John Grossman ~

digital haiga

"I have been asked what 'inspired' me to create these haiga. Although I have accumulated a great deal of practical knowledge and have learned a variety of creative techniques while thinking about what I believe art is, and why I do it, I have to admit that the work really comes out of a spontaneous, intuitive response, and I allow that energy to go where it must, let it discover what it can, let it reveal what it is. It’s interesting that art/poetry/music shows us the world by showing us what it is. So, each piece I do is a direct response to some concrete experience, a strain of artistic possibility, that pulls me out of my lethargy and motivates me to actually invest the time needed to create it—and as every artist knows, that can be a wonderful and tedious challenge."    —John Grossman

ron mossJohn Grossman is fifty-five years old and currently working as a project manager for Walsh Construction. He received his BS in philosophy at UCLA and Masters at the University of Illinois - Chicago in Creative Writing, Fiction.

He has been a poet for as long as he can remember and has written his whole life. Like many, he came across Henderson’s introduction and got hooked on haiku. He loved not only the form, but the paradigm that supported that form as transmitted through the work of Basho, Onitsura, Buson, etc. He has explored Chinese and Japanese art and philosophy, especially Confucius, Lao Tzu, Mencius, Chuang Tzu, Kuo Hsiang, and Ch’an Buddhism and the poetry of Wang Wei, Li Bai, Meng Chiao. More than the myth of the immediacy of haiku (this is the philosophical question of what is “immediate,” since even haiku are things of language and therefore semantically mediated in our experience and interpretation of them), it was the ethical aspect of writing haiku that fascinated him. They were more than simply “aesthetic objects,” but tools into understanding experience, a way to access certain experiences, a way to live.

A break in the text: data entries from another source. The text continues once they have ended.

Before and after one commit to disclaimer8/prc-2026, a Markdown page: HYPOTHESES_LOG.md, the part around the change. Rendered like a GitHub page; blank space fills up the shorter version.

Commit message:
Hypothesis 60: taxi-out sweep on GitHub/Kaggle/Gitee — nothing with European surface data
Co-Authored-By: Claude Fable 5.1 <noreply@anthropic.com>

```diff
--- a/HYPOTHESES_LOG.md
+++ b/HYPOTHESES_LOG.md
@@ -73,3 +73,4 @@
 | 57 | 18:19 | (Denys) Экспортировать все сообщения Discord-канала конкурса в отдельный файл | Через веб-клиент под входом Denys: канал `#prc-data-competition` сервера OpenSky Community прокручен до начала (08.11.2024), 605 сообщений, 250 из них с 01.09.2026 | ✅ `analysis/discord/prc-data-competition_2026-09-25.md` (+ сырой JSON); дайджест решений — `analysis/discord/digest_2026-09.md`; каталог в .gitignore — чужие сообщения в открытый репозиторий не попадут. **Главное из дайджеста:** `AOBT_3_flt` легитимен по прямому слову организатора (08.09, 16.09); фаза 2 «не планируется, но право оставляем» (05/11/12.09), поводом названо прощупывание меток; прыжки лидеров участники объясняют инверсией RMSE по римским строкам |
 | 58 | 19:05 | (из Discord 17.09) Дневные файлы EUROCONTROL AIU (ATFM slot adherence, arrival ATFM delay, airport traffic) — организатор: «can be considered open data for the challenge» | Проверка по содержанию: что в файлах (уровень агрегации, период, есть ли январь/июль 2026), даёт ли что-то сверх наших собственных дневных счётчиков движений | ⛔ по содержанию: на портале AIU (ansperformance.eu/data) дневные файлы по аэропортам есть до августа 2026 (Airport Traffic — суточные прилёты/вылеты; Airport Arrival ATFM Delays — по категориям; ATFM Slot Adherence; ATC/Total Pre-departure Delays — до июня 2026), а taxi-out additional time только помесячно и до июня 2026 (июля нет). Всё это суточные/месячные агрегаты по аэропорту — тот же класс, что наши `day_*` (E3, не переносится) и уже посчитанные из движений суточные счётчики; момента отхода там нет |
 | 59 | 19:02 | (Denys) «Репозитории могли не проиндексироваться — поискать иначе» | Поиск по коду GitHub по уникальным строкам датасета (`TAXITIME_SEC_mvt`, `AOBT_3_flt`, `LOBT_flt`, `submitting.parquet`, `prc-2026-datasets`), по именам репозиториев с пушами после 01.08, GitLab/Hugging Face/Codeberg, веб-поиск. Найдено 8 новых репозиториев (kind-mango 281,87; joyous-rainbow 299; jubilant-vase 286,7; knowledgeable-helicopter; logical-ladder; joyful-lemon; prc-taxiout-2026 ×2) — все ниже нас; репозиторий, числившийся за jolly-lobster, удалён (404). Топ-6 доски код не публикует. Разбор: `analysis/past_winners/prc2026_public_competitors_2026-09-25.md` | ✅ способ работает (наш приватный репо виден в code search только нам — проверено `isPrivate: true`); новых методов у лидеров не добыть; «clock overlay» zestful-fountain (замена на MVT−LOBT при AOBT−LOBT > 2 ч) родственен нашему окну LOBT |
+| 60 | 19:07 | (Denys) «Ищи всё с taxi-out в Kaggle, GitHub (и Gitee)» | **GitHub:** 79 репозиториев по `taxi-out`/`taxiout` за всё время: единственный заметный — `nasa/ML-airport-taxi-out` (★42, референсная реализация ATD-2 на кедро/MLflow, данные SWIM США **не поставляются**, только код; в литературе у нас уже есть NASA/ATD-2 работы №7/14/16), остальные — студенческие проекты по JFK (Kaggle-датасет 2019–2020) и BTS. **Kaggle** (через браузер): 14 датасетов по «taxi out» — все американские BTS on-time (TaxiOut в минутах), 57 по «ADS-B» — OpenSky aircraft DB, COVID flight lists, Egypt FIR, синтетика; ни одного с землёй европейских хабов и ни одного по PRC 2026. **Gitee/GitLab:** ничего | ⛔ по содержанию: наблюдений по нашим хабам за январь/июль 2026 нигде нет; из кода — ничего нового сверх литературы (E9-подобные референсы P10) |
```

He writes short stories, novels, poems and philosophical things. He also composes music. This year he actually finished a piece, a musical impression of Basho’s oku no hosomichi. And as apparent by his submission, he does art, also. He has had some of his stories published in literary magazines, such as Private Arts (now defunct) and Black Ice.

Copyright 2005: Simply Haiku